YouTube: A New Revelation
Allow me to share with you a little secret. The only reason I have ever been interested in the book of Revelation is to help people understand that it has nothing to do with the events of today. Though there are a few passages that, when taken out of context, invoke inspiration, most of it is confusing to those who lack understanding of the historical context in which it originally appeared.
Revelation is a New Testament example of the classical apocalyptic genre. The 13th chapter of Mark, known as the little apocalypse, is another. The book of Daniel is an Old Testament equivalent. Apocalyptic writing usually appears when the authors producing it are part of a persecuted community. In the case of Daniel, the Jews were under Persian persecution.
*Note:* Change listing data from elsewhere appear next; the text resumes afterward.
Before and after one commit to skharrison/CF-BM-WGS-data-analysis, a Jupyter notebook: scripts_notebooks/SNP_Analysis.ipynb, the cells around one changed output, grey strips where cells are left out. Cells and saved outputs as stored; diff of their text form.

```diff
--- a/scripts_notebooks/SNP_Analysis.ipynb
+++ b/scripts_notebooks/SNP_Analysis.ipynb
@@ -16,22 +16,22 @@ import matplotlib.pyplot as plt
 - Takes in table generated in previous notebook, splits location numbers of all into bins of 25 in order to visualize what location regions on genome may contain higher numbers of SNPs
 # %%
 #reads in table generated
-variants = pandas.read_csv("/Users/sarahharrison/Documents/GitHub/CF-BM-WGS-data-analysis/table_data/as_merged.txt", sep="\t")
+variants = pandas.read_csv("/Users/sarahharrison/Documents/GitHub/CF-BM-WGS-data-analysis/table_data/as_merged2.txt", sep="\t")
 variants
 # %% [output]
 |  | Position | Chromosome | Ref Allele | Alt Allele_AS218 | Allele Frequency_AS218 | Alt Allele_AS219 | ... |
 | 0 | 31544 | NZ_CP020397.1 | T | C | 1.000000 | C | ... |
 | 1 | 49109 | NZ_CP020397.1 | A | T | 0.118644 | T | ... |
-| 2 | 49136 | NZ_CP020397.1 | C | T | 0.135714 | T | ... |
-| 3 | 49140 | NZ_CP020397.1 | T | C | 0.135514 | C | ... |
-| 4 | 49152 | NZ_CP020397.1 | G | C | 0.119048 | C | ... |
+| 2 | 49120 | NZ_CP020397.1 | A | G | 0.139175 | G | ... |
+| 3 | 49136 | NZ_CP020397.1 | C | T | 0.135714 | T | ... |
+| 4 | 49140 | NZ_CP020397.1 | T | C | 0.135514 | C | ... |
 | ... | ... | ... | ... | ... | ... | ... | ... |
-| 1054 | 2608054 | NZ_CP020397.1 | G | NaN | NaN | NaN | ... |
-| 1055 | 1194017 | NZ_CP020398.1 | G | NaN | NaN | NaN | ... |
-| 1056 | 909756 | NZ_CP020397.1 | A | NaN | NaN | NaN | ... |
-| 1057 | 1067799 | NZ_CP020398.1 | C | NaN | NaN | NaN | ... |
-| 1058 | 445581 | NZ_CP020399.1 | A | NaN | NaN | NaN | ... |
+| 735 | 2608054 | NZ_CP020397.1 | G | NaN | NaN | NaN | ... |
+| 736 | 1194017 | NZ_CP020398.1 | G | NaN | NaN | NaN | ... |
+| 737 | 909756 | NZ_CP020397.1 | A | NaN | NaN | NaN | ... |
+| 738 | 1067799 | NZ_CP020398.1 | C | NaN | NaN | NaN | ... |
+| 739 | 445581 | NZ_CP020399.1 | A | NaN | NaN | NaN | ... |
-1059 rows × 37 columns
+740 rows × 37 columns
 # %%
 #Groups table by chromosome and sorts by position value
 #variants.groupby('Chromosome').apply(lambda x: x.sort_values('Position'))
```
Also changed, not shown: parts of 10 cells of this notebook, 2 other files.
Revelation appeared during the Roman persecution of Christians.
Apocalyptic language depicts a great battle between the forces of good and evil. The apocalyptic community of the Essenes envisioned a battle between the sons of darkness and the sons of light. In their eyes, the sons of darkness included the Romans and Jewish leadership they believed had hijacked pure Judaism. The envisioned battle, which takes place on a cosmic scale, culminates under a variety of names such as the end of days, the end times, judgment day, or the day of the Lord. We must understand that these authors do not see the end times as the end of history but as the end of the present evil age, when the oppressor is overthrown and the oppressed emerge victorious.
Revelation was a promise to the Christians that Jesus would soon return and the overthrow of the great beast that was Rome would commence. The book appeared somewhere around AD 95-100. Christianity was not actually sanctioned by the Roman empire until the reign of Constantine the Great (AD 306-337). The intended message of Revelation to the early Christian community was simple: Hold fast, the days of persecution are numbered. Jesus is returning soon. “Behold, I am coming soon, bringing my recompense, to repay every one for what he has done” (Rev. 22:12). “Surely I am coming soon” (Rev. 22:20).
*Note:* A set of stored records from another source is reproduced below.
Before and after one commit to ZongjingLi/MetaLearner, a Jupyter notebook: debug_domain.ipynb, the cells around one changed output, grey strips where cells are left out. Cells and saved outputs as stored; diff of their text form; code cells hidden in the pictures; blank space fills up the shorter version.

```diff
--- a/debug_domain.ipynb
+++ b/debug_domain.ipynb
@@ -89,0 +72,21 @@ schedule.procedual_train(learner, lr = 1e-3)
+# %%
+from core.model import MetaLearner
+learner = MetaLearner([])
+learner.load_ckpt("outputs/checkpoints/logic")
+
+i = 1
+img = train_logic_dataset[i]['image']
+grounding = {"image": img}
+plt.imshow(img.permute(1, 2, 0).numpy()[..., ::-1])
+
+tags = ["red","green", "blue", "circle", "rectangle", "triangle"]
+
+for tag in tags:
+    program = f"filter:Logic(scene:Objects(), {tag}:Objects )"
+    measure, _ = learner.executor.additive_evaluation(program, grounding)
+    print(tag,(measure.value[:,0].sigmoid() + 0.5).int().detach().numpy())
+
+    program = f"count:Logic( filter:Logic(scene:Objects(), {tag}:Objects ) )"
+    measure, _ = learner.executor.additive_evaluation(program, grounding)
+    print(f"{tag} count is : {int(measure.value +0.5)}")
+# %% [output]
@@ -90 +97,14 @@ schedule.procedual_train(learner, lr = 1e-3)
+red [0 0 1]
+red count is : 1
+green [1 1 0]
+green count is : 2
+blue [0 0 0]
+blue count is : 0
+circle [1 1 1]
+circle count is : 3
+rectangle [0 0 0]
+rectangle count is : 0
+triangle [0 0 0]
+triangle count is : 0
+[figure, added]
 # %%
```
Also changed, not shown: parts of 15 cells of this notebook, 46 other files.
Because Jesus did not return as promised, Revelation fell into obscurity. When it emerged many years later, it did so disconnected from its historical context and theologians routinely began treating it as prophecy. To our present day, religious professionals have attempted to decipher the symbols in ways that inspire hope that the evil forces at work in our current affairs are about to be overthrown. A book so rich in symbolism has, through the centuries, proven to be fertile ground for the active imagination. Not a single one of their predictions have come to fruition.
One beautiful takeaway that is true of anyone under the oppression of that great beast of fear is found in these passages:
“Behold, the dwelling of God is with men. He will dwell with them, and they shall be his people, and God himself will be with them; he will wipe away every tear from their eyes, and death shall be no more, neither shall there be mourning nor crying nor pain any more, for the former things have passed away” (Rev. 21:3-4).